What is required.
Look through the entries below. Report each line that has the word "command" in it.

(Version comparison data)
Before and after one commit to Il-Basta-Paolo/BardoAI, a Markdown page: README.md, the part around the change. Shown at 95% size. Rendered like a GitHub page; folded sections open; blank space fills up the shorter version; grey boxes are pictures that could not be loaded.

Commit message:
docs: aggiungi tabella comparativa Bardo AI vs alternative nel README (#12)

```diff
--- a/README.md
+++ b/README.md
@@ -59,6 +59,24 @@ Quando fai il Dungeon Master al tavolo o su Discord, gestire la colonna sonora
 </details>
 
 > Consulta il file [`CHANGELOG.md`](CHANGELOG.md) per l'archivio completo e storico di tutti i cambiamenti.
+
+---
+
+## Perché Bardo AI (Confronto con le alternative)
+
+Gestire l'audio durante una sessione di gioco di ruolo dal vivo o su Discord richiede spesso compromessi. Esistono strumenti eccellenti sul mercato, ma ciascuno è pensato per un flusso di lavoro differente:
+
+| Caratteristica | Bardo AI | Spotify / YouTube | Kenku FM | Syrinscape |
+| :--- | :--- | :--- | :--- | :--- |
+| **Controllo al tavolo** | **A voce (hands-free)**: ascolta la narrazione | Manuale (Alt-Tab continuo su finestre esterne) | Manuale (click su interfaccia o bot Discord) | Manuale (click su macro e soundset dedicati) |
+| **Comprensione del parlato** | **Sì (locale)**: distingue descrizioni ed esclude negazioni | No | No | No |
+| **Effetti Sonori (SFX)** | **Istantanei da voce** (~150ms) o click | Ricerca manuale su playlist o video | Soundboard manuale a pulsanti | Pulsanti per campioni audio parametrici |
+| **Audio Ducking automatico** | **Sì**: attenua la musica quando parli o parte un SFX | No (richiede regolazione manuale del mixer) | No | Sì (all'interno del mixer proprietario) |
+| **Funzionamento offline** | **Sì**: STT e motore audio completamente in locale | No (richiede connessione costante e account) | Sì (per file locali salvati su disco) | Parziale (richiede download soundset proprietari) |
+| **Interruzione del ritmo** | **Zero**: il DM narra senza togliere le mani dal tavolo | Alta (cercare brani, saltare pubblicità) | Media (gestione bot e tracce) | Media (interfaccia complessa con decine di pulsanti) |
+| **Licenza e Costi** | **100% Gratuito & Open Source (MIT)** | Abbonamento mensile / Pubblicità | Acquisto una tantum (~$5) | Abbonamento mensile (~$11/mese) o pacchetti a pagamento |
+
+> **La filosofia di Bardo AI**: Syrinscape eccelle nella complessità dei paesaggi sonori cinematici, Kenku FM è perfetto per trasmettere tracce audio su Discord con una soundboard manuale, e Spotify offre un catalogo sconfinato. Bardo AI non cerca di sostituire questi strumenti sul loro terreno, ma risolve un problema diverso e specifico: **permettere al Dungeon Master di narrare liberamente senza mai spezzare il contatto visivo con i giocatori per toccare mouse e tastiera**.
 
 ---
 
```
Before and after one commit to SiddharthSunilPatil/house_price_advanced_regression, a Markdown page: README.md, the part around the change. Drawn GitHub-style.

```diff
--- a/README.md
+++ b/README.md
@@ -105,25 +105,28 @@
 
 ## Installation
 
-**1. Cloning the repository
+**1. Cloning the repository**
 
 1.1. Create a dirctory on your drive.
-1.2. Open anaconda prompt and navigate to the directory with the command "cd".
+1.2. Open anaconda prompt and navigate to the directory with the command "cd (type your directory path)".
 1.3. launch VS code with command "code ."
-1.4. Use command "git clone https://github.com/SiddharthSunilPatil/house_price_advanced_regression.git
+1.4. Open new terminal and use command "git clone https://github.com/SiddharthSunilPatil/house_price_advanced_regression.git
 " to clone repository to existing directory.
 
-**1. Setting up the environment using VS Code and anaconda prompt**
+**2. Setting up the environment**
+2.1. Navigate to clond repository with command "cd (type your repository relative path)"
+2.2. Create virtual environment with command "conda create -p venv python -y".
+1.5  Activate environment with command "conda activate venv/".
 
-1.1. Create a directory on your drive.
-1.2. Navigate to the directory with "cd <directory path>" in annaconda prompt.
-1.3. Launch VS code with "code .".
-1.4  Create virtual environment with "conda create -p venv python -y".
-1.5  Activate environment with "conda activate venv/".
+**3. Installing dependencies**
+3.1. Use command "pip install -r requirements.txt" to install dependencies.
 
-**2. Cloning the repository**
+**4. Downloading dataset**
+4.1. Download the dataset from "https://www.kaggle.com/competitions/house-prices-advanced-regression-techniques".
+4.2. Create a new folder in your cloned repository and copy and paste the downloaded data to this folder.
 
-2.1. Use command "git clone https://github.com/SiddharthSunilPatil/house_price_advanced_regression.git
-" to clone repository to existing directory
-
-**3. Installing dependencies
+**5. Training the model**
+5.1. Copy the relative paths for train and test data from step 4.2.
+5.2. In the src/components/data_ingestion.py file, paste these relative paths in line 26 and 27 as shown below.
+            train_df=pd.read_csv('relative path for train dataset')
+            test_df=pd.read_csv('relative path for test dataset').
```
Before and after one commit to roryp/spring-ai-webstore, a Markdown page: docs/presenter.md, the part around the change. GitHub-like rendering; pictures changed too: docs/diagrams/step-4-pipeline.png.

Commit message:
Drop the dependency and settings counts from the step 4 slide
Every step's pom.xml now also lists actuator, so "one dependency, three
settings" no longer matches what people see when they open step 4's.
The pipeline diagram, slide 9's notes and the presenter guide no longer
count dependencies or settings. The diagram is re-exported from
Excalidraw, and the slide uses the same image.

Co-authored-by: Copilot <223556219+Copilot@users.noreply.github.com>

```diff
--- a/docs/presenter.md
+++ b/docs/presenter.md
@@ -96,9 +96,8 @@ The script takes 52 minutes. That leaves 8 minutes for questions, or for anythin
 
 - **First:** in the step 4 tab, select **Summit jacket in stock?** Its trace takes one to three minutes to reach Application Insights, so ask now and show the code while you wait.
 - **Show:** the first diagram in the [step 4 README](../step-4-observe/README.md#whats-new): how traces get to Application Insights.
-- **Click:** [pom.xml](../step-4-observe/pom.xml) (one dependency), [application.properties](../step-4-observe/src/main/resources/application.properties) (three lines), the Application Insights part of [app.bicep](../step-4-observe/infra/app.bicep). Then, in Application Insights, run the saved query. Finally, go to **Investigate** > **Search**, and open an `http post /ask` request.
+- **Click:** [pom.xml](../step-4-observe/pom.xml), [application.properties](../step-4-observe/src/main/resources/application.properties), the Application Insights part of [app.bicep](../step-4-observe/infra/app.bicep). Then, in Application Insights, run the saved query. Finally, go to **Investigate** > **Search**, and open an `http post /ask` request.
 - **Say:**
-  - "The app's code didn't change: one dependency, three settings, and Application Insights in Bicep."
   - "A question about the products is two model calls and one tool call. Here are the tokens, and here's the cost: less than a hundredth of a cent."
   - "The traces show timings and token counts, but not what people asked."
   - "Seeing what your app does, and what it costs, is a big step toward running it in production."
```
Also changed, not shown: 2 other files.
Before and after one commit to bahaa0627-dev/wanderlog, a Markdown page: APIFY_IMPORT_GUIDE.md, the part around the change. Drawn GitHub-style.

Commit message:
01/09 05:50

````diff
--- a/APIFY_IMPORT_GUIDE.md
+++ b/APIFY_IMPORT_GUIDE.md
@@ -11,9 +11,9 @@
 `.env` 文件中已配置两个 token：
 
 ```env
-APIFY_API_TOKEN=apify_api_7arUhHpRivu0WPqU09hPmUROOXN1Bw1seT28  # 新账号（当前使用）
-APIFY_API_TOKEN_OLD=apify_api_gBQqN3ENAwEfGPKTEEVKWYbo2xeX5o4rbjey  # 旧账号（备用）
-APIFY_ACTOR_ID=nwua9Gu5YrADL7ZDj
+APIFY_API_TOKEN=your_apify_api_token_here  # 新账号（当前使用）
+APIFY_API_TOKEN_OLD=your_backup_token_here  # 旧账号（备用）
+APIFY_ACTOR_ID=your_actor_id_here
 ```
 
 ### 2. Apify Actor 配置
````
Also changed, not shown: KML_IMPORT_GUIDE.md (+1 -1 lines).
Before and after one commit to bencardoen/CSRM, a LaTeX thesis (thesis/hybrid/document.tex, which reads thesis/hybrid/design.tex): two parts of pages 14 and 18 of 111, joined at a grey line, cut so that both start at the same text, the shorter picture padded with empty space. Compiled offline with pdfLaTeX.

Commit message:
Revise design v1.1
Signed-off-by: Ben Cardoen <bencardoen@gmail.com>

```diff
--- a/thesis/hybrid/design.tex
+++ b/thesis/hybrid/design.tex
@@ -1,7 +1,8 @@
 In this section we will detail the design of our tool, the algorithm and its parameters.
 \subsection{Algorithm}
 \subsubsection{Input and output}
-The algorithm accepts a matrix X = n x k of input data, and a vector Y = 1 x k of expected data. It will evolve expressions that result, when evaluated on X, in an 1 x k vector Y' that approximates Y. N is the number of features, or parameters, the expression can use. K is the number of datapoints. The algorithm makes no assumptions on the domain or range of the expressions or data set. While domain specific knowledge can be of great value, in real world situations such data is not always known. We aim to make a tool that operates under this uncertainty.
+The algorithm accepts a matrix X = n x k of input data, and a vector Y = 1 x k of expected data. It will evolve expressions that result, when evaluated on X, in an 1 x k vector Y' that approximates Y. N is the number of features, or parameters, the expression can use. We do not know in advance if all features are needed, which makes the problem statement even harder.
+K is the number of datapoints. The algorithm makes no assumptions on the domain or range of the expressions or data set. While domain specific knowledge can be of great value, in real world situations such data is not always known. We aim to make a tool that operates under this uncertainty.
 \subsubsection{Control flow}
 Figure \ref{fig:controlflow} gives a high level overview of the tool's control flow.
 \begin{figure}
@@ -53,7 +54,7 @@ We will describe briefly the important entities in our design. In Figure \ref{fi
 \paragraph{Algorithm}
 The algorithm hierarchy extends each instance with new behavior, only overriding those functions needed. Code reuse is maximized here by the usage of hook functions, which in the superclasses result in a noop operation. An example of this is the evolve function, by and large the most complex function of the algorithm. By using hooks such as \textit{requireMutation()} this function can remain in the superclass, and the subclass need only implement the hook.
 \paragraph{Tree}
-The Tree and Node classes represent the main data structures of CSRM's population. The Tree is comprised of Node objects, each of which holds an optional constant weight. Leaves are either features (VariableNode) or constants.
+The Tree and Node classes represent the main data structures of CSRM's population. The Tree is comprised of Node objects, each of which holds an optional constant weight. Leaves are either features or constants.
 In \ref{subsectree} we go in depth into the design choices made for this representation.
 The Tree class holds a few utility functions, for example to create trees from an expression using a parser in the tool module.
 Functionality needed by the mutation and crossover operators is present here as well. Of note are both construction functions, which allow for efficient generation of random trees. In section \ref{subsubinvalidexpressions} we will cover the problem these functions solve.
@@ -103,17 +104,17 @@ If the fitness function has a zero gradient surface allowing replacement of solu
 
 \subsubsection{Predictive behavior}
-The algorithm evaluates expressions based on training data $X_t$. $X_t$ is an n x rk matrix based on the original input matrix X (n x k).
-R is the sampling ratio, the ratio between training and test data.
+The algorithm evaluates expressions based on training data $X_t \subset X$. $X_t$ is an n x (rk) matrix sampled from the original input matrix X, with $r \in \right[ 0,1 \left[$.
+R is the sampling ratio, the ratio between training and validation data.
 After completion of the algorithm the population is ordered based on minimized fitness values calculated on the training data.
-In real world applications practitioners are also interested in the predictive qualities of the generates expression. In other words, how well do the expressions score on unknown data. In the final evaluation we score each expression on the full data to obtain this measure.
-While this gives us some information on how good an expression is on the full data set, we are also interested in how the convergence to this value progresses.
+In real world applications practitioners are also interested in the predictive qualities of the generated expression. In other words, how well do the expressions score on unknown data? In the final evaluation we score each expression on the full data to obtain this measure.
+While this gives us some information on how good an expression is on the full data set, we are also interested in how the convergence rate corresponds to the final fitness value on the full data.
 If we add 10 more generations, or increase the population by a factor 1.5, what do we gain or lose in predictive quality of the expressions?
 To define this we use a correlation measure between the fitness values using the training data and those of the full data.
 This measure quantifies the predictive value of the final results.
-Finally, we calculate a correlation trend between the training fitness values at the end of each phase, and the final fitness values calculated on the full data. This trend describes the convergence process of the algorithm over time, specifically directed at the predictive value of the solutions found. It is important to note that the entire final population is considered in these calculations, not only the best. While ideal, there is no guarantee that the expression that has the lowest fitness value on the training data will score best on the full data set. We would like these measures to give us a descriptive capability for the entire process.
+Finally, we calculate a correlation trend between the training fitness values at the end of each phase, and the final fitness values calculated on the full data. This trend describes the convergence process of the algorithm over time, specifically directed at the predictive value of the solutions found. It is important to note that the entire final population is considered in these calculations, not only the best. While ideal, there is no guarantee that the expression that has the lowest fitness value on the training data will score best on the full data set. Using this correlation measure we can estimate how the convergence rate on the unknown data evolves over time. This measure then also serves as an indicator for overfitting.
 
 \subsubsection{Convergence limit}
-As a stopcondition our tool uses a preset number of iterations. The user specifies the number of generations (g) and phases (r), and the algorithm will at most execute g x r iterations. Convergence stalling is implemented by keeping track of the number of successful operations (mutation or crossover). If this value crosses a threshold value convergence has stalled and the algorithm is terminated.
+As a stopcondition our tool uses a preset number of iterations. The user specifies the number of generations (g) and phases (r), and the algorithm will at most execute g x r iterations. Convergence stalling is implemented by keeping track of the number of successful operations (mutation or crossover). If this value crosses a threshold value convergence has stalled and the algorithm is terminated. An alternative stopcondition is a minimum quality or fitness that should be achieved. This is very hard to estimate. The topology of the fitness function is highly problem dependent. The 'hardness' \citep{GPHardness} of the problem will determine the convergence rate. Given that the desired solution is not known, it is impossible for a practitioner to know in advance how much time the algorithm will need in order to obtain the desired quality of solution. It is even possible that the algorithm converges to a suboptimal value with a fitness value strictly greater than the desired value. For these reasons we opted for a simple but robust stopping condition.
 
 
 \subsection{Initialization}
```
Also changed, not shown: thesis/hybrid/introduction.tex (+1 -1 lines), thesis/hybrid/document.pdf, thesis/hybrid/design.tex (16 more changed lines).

Task answer.
-1.2. Open anaconda prompt and navigate to the directory with the command "cd".
+1.2. Open anaconda prompt and navigate to the directory with the command "cd (type your directory path)".
 1.3. launch VS code with command "code ."
-1.4. Use command "git clone https://github.com/SiddharthSunilPatil/house_price_advanced_regression.git
+1.4. Open new terminal and use command "git clone https://github.com/SiddharthSunilPatil/house_price_advanced_regression.git
+2.1. Navigate to clond repository with command "cd (type your repository relative path)"
+2.2. Create virtual environment with command "conda create -p venv python -y".
+1.5  Activate environment with command "conda activate venv/".
+3.1. Use command "pip install -r requirements.txt" to install dependencies.
-2.1. Use command "git clone https://github.com/SiddharthSunilPatil/house_price_advanced_regression.git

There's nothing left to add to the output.